Infiltrate the SERPs with high-quality images – 18% of desktop travel searches include at least one images box, and 15% on mobile. Make sure you tag your files up with filenames, image titles and alt tags that feature words that link to the destination or topic in question. Google’s algorithms will rely on this text to read your images and know what they’re about.
Google News is another key space to target; news articles are displayed 20% of the time travel search terms are entered on desktop, and 16% on mobile. Develop relationships with travel publications and other travel-related news sources, as this could help you inadvertently enter the first page of the search results. A travel SEO agency can give you more guidance and expertise in this area, to make sure you’re got the best chances at featuring in search results.
Make a connection with travellers at the inspiration phase. Be the brand that sparks the wanderlust with aspirational and expert content. Invest time in collecting interest and behavioural data from your prospects to personalise their experience and show you understand them on an individual level. Reach out to influencers, partners or affiliates to extend your reach and presence, but ensure you form genuine and authentic relationships audiences will enjoy. This will also help you to drive direct visits and referrals from sites that aren’t the Google SERPs.

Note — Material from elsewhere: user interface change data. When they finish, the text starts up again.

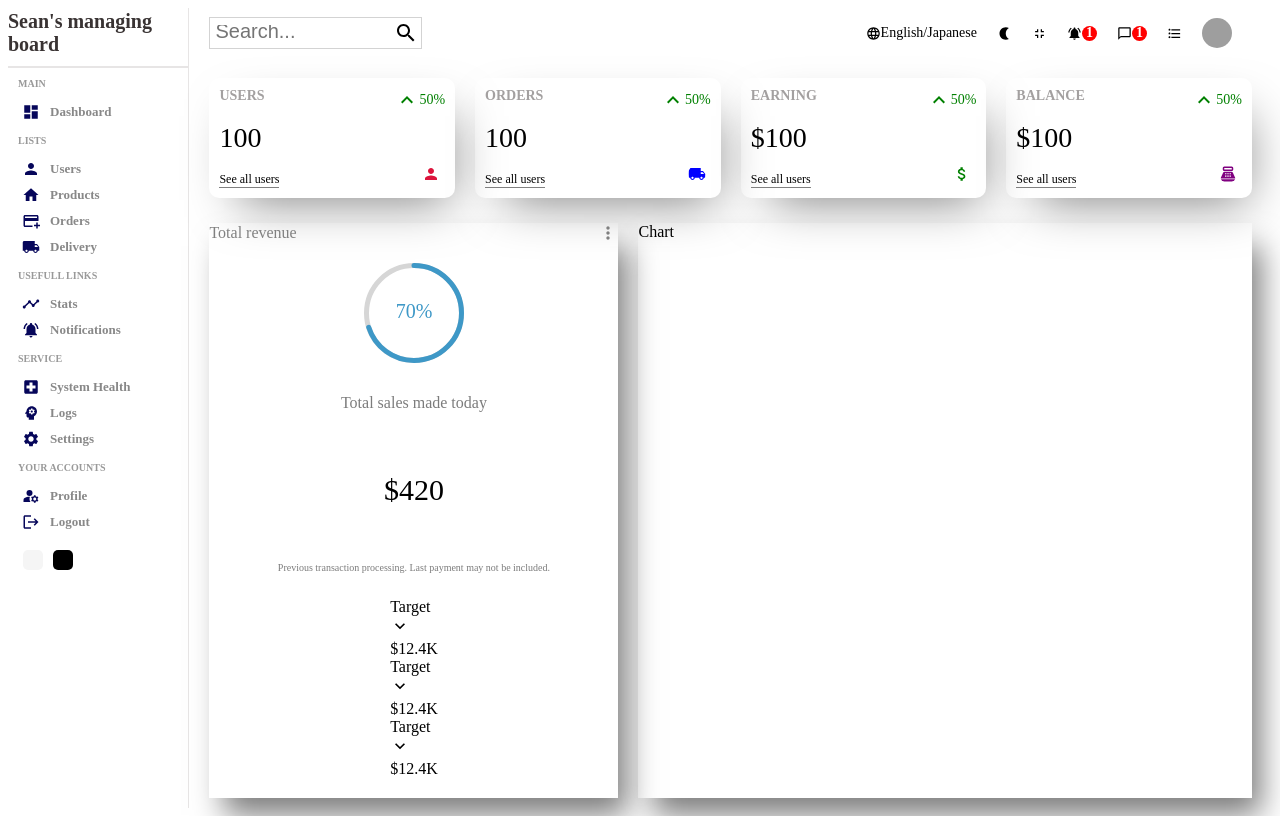
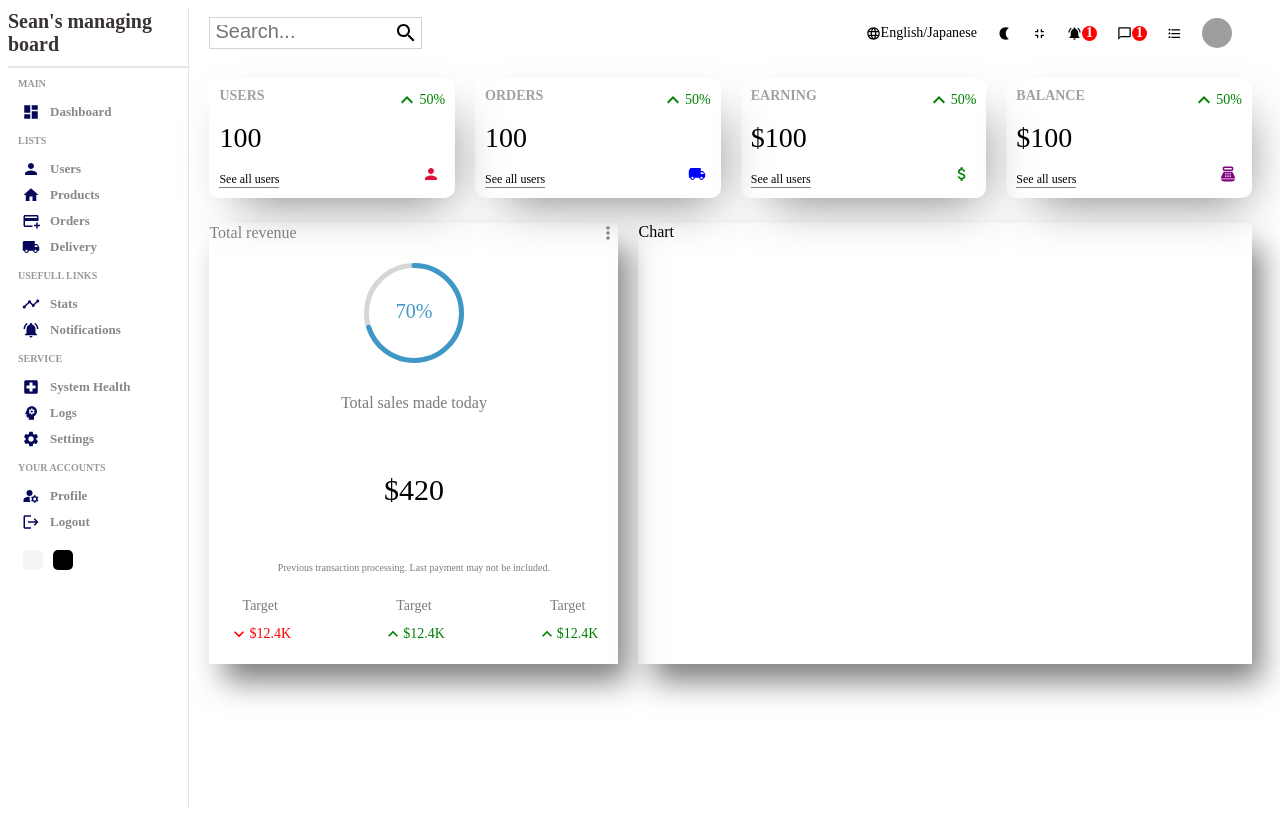
Before and after one commit to seanyu7/admin-panel-youtube, a React (Create React App) app: page / in a window 1280 px wide. Built offline with nearby package versions, Linux system fonts and the light colour scheme; grey boxes are pictures that could not be loaded.

Commit message:
💄 make better looking by adding some CSS code

```diff
--- a/src/component/feature/Feature.jsx
+++ b/src/component/feature/Feature.jsx
@@ -4,6 +4,7 @@ import MoreVertIcon from "@mui/icons-material/MoreVert";
 import { CircularProgressbar } from "react-circular-progressbar";
 import "react-circular-progressbar/dist/styles.css";
 import KeyboardArrowDownIcon from "@mui/icons-material/KeyboardArrowDown";
+import KeyboardArrowUpIcon from '@mui/icons-material/KeyboardArrowUp';
 
 function Feature() {
   return (
@@ -26,22 +27,22 @@ function Feature() {
         <div className="summary">
           <div className="item">
             <div className="itemTitle">Target</div>
-            <div className="itemResult">
+            <div className="itemResult negative">
               <KeyboardArrowDownIcon fontSize="small" />
               <div className="resultAmount">$12.4K</div>
             </div>
           </div>
           <div className="item">
             <div className="itemTitle">Target</div>
-            <div className="itemResult">
-              <KeyboardArrowDownIcon fontSize="small" />
+            <div className="itemResult positive">
+              <KeyboardArrowUpIcon fontSize="small" />
               <div className="resultAmount">$12.4K</div>
             </div>
           </div>
           <div className="item">
             <div className="itemTitle">Target</div>
-            <div className="itemResult">
-              <KeyboardArrowDownIcon fontSize="small" />
+            <div className="itemResult positive">
+              <KeyboardArrowUpIcon fontSize="small" />
               <div className="resultAmount">$12.4K</div>
             </div>
           </div>
--- a/src/component/feature/feature.css
+++ b/src/component/feature/feature.css
@@ -37,9 +37,28 @@
   color: #7c7c7c;
   text-align: center;
 }
-.feature .summanry {
+.feature .bottom .summary {
   width: 100%;
   display: flex;
   align-items: center;
   justify-content: space-between;
+}
+.feature .bottom .summary .item {
+  text-align: center;
+}
+.feature .bottom .summary .item .itemTitle {
+  font-size: 14px;
+  color: #7c7c7c;
+}
+.feature .bottom .summary .item .itemResult {
+  display: flex;
+  align-items: center;
+  margin-top: 10px;
+  font-size: 14px;
+}
+.feature .bottom .summary .item .itemResult.positive {
+  color: green;
+}
+.feature .bottom .summary .item .itemResult.negative {
+  color: red;
 }/*# sourceMappingURL=feature.css.map */
--- a/src/component/feature/feature.scss
+++ b/src/component/feature/feature.scss
@@ -21,7 +21,6 @@
     align-items: center;
     justify-content: center;
     gap: 15px;
-
     .featuredChart {
       width: 100px;
       height: 100px;
@@ -42,11 +41,36 @@
       color: #7c7c7c;
       text-align: center;
     }
-  }
-  .summanry {
-    width: 100%;
-    display: flex;
-    align-items: center;
-    justify-content: space-between;
+
+    .summary {
+      width: 100%;
+      display: flex;
+      align-items: center;
+      justify-content: space-between;
+
+      .item {
+        text-align: center;
+
+        .itemTitle {
+          font-size: 14px;
+          color: #7c7c7c;
+        }
+
+        .itemResult {
+          display: flex;
+          align-items: center;
+          margin-top: 10px;
+          font-size: 14px;
+
+          &.positive {
+            color: green;
+          }
+
+          &.negative {
+            color: red;
+          }
+        }
+      }
+    }
   }
 }
```
Also changed, not shown: 1 other file (tests, documents, lock files or other folders).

Keep abreast of Google’s updates and changes; read blogs, follow SEO thought leaders and experts for their opinions and insight, go to conferences and speak to your peers to see what’s working for them. Monitor what your competition is doing and do manual checks on the SERPs using travel keywords to see what’s changing. Keep producing as much quality travel content as you can. Be as useful and as helpful for travellers at every stage of their journey, so that you’re in a better position to claim any available SERP space. If you haven’t got the resource, invest in an experienced travel SEO agency.
It may feel like Google is dominating the travel industry at every turn. But while its ability to make the process easy for travellers from start to finish is undeniable, there is still plenty that can be done by travel businesses to combat the threat.
This Post Has One Comment
I think google really is in trouble finding an algorithm to better ranking the websites!
in fact the problem is intrinsic, why two or more websites that work in same subject for example in Travel area, and both are working very well at equal level must outrank each other?!
there must be a way to redesign the SERPs, and ranking websites in current way (rank#1, rank#2,…) may change in my opinion!